But Mansur said it might not be possible for the central bank to maintain the existing pace of dollar injection after three to four months as reserves have fallen substantially.
"If reserves keep declining at the current rate, the central bank will not have much leeway to sell US dollars after three to four months."
Bangladesh is not alone when it comes to the declining trend of reserves. In fact, total foreign reserves held by emerging markets and developing economies fell by more than 6 per cent in the first seven months of this year, said the IMF.
"If remittances and export earnings increase in the months ahead, the economy will get a respite from the current stress," said Mansur.
But the export and remittance sectors are already under strain.
Overseas sales slipped 6.25 per cent year-on-year to $3.9 billion in September, the first fall in 14 months, while remittances declined 11 per cent to $1.54 billion, the lowest in seven months.
State-run banks are now purchasing most of the dollars from the BB to settle import bills opened by the Bangladesh Petroleum Corporation.
"We should take concerted efforts to halt the depreciation of the local currency to protect reserves. The government should manage loans from the IMF immediately to tackle the situation," said Mansur.
The Indian currency has also lost its value in recent months, but the rate of its depreciation is much lower than the taka as the neighbouring nation allows its currency to move in keeping with demand and supply.
But Bangladesh has not done it on time. As a result, the taka has suffered shock recently.
Monzur Hossain, research director of the Bangladesh Institute of Development Studies, says that Bangladesh has been able to manage its exchange rate more efficiently than Sri Lanka and Pakistan.
"But the central bank should have managed it more competently than what it has done."
The BB had initially tried to manage the exchange rate in its own way but failed to do so as there was speculation in the market that the taka would lose against the US dollar.
Hossain describes the ongoing practice of banks fixing the exchange rate of the taka for exporters, importers and remitters in line with their own formula as undesirable.
"The main issue is that the stress in the foreign exchange market is continuing.
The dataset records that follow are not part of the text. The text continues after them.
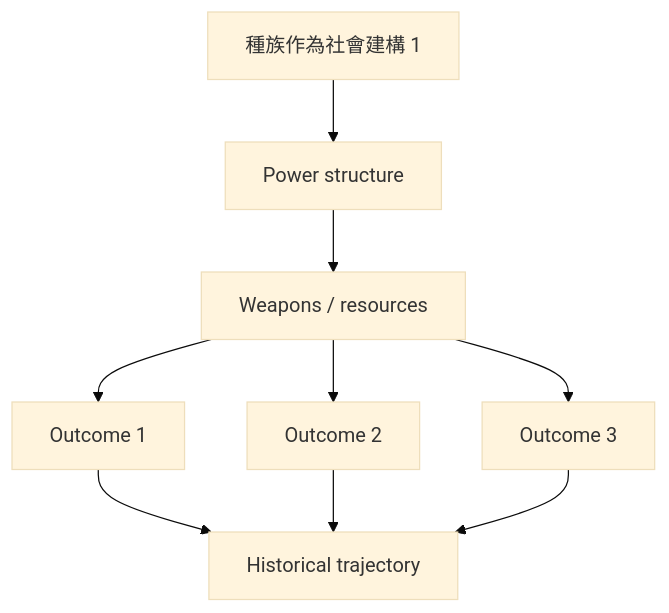
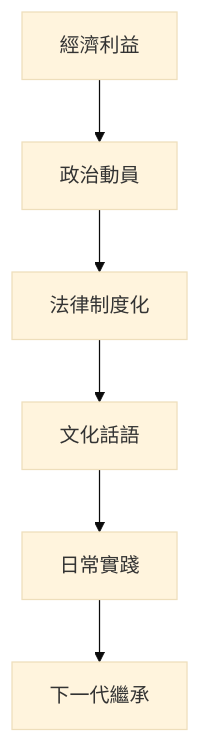
Before and after one commit to yip-lgtm/HKU-Harvard-History-Self-Study: the first of 6 diagrams in 01_HKU_Courses/HIST2161_Making_Race.md, drawn with Mermaid (base theme). The commit also changed other lines of this file and 48 other files, not shown here.

````diff
--- a/01_HKU_Courses/HIST2161_Making_Race.md
+++ b/01_HKU_Courses/HIST2161_Making_Race.md
@@ -107,11 +88,8 @@
 ```mermaid
-graph TD
-    A[種族作為社會建構 1] --> B[Power structure]
-    B --> C[Weapons / resources]
-    C --> D[Outcome 1]
-    C --> E[Outcome 2]
-    C --> F[Outcome 3]
-    D --> G[Historical trajectory]
-    E --> G
-    F --> G
+flowchart TD
+    A[經濟利益] --> B[政治動員]
+    B --> C[法律制度化]
+    C --> D[文化話語]
+    D --> E[日常實踐]
+    E --> F[下一代繼承]
 ```
````
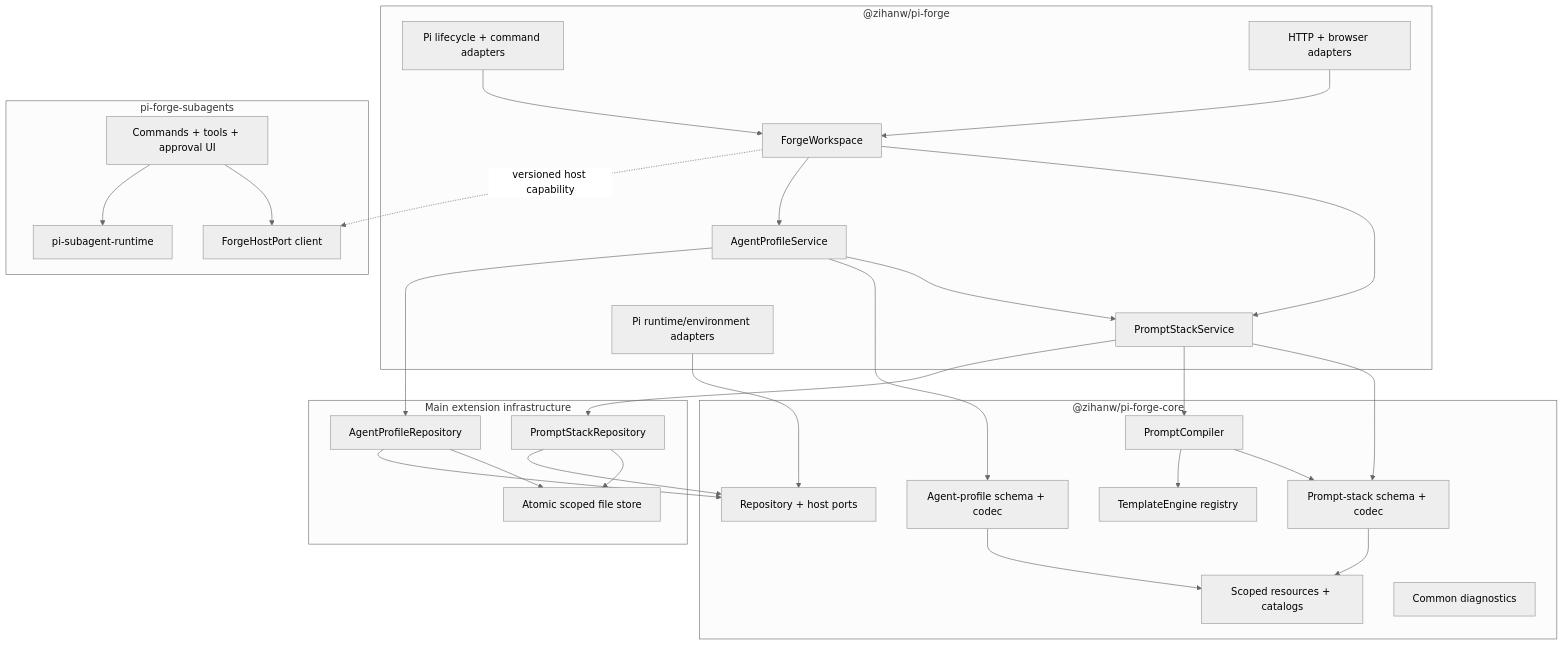
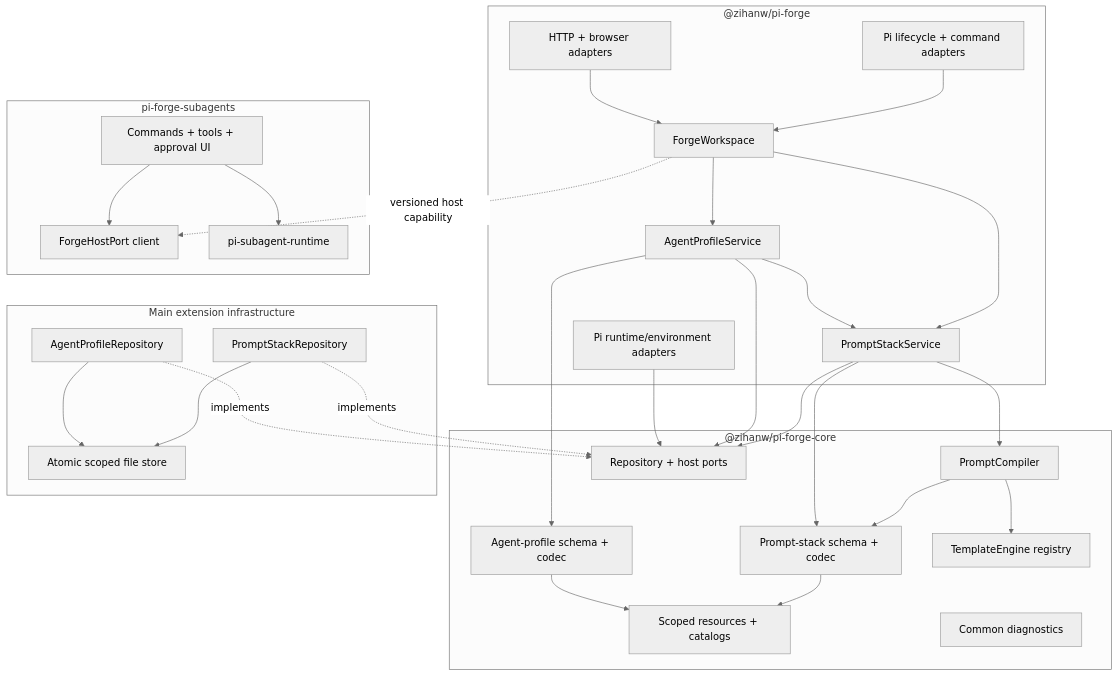
Before and after one commit to MacroSony/pi-forge: the second of 2 diagrams in docs/design/architecture-0.5.md, drawn with Mermaid (neutral theme). The commit also changed other lines of this file and 3 other files, not shown here.

````diff
--- a/docs/design/architecture-0.5.md
+++ b/docs/design/architecture-0.5.md
@@ -119,61 +154,61 @@
 ```mermaid
 flowchart TB
     subgraph Main["@zihanw/pi-forge"]
         PiAdapters["Pi lifecycle + command adapters"]
         WebAdapters["HTTP + browser adapters"]
         Workspace["ForgeWorkspace"]
         StackService["PromptStackService"]
         ProfileService["AgentProfileService"]
         PiPorts["Pi runtime/environment adapters"]
 
         PiAdapters --> Workspace
         WebAdapters --> Workspace
         Workspace --> StackService
         Workspace --> ProfileService
         ProfileService --> StackService
     end
 
     subgraph Core["@zihanw/pi-forge-core"]
         ResourceCore["Scoped resources + catalogs"]
         StackDomain["Prompt-stack schema + codec"]
         ProfileDomain["Agent-profile schema + codec"]
         Compiler["PromptCompiler"]
         Templates["TemplateEngine registry"]
         Diagnostics["Common diagnostics"]
         Ports["Repository + host ports"]
 
         Compiler --> StackDomain
         Compiler --> Templates
         StackDomain --> ResourceCore
         ProfileDomain --> ResourceCore
     end
 
     subgraph Infra["Main extension infrastructure"]
         StackRepo["PromptStackRepository"]
         ProfileRepo["AgentProfileRepository"]
         AtomicFiles["Atomic scoped file store"]
 
         StackRepo --> AtomicFiles
         ProfileRepo --> AtomicFiles
     end
 
     StackService --> StackDomain
     StackService --> Compiler
-    StackService --> StackRepo
+    StackService --> Ports
     ProfileService --> ProfileDomain
-    ProfileService --> ProfileRepo
+    ProfileService --> Ports
     PiPorts --> Ports
-    StackRepo --> Ports
-    ProfileRepo --> Ports
+    StackRepo -.->|implements| Ports
+    ProfileRepo -.->|implements| Ports
 
     subgraph Optional["pi-forge-subagents"]
         SubAdapters["Commands + tools + approval UI"]
         SubHost["ForgeHostPort client"]
         SubRuntime["pi-subagent-runtime"]
 
         SubAdapters --> SubHost
         SubAdapters --> SubRuntime
     end
 
     Workspace -. "versioned host capability" .-> SubHost
 ```
````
And there is a strong possibility that the central bank may face difficulties in keeping the exchange rate stable in the days ahead," he said.
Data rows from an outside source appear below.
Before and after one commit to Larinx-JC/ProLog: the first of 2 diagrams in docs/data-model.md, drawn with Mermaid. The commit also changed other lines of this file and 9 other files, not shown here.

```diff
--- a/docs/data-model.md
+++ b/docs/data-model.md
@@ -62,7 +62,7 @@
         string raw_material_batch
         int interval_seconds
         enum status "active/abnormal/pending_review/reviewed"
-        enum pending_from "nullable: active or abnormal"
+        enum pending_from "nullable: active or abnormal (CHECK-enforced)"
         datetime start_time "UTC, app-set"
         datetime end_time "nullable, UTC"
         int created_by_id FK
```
"The supply of the dollar to the local market is not adequate compared to its demand because of the ongoing global uncertainty."
Salehuddin Ahmed, a former governor of the central bank, says that the taka has nosedived faster compared to the currencies in South Asia.
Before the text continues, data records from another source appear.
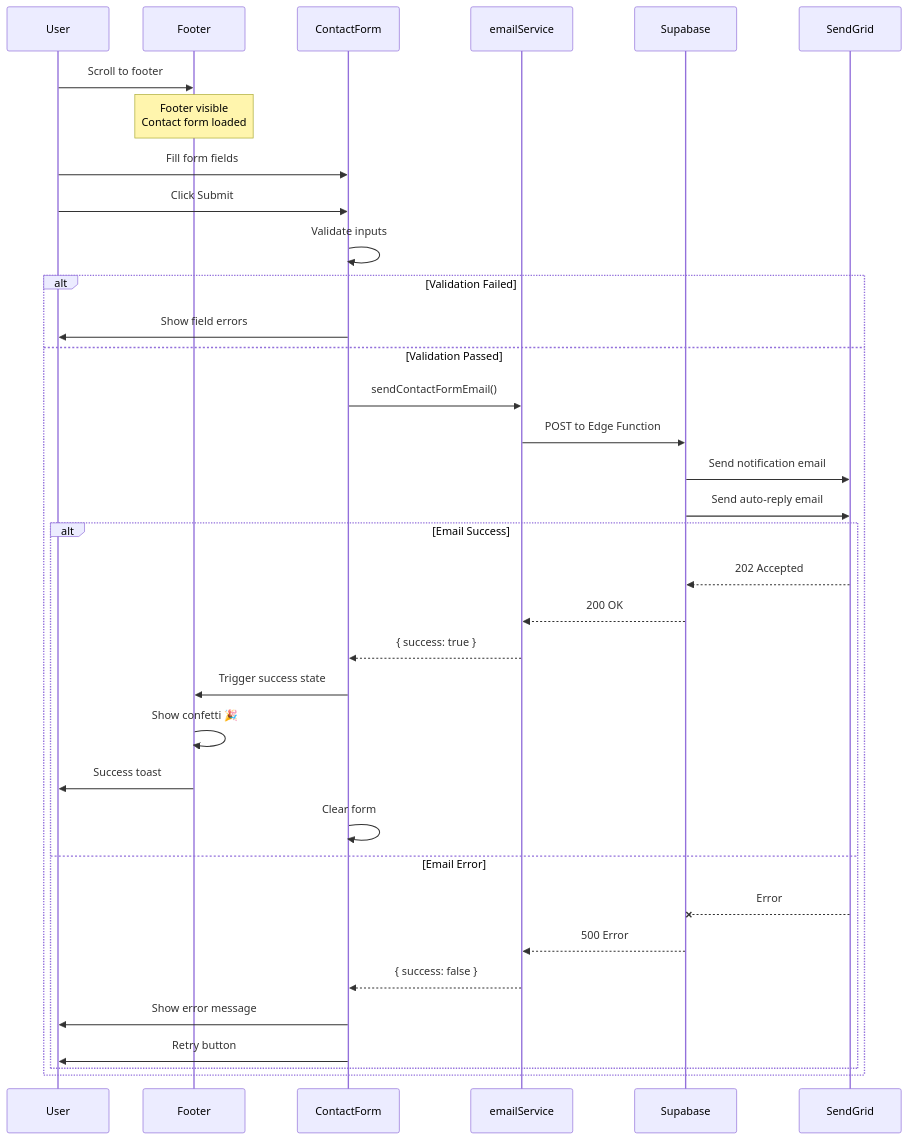
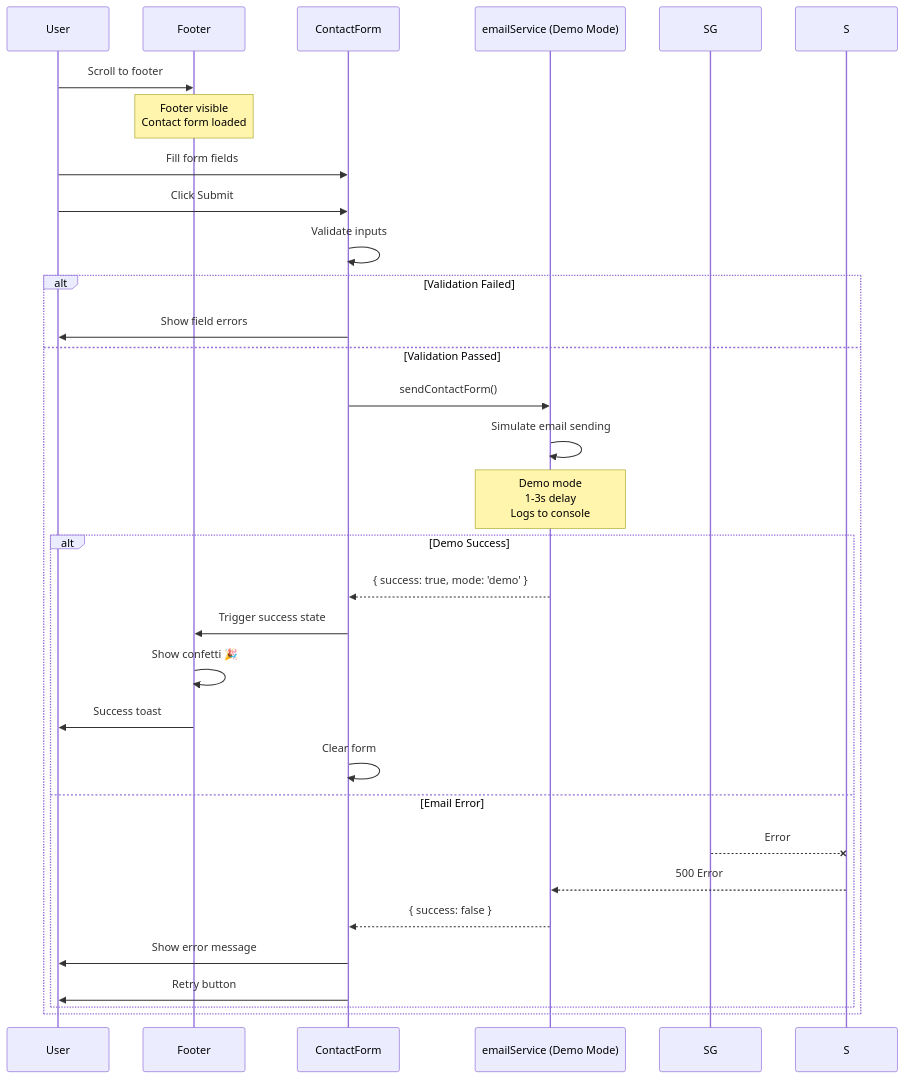
One commit to lightspeedwp/ashmakeup changed the second of 3 diagrams in src/guidelines/components/Footer.md. Above: the diagram before and after it, drawn with Mermaid. The commit also changed 58 other files, not shown here.

````diff
--- a/src/guidelines/components/Footer.md
+++ b/src/guidelines/components/Footer.md
@@ -557,45 +557,40 @@
 ```mermaid
 sequenceDiagram
     participant U as User
     participant F as Footer
     participant CF as ContactForm
-    participant E as emailService
-    participant S as Supabase
-    participant SG as SendGrid
+    participant E as emailService (Demo Mode)
     
     U->>F: Scroll to footer
     Note over F: Footer visible<br/>Contact form loaded
     
     U->>CF: Fill form fields
     U->>CF: Click Submit
     
     CF->>CF: Validate inputs
     
     alt Validation Failed
         CF->>U: Show field errors
     else Validation Passed
-        CF->>E: sendContactFormEmail()
+        CF->>E: sendContactForm()
         
-        E->>S: POST to Edge Function
-        S->>SG: Send notification email
-        S->>SG: Send auto-reply email
+        E->>E: Simulate email sending
+        Note over E: Demo mode<br/>1-3s delay<br/>Logs to console
         
-        alt Email Success
-            SG-->>S: 202 Accepted
-            S-->>E: 200 OK
-            E-->>CF: { success: true }
+        alt Demo Success
+            E-->>CF: { success: true, mode: 'demo' }
             
             CF->>F: Trigger success state
             F->>F: Show confetti 🎉
             F->>U: Success toast
             CF->>CF: Clear form
         else Email Error
             SG--xS: Error
             S-->>E: 500 Error
             E-->>CF: { success: false }
             
             CF->>U: Show error message
             CF->>U: Retry button
         end
     end
 ```
````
"Although the economy is in good shape, the trend of depreciation is not a good thing for the country. It is worrisome that there are no coordinated efforts to fortify the macroeconomy."
For instance, he said, the country should take measures to stop money laundering and contain the private sector borrowing from external sources.
Private companies in Bangladesh took foreign loans to the tune of $25.95 billion as of June, up 39 per cent year-on-year.
"Besides, the central bank should emphasise disbursing more loans to the productive sector so that essential goods can be produced smoothly," said Ahmed.
Some policymakers argue that the ongoing volatility will be managed within one or two months. Ahmed disagrees, saying the way of thinking to resolve stress is not the right one.
Countries must preserve vital foreign reserves to deal with potentially worse outflows and turmoil in the future, recommended the IMF recently.
"Countries with sound economic policies in need of addressing moderate vulnerabilities should proactively avail themselves of the IMF's precautionary lines to meet future liquidity needs."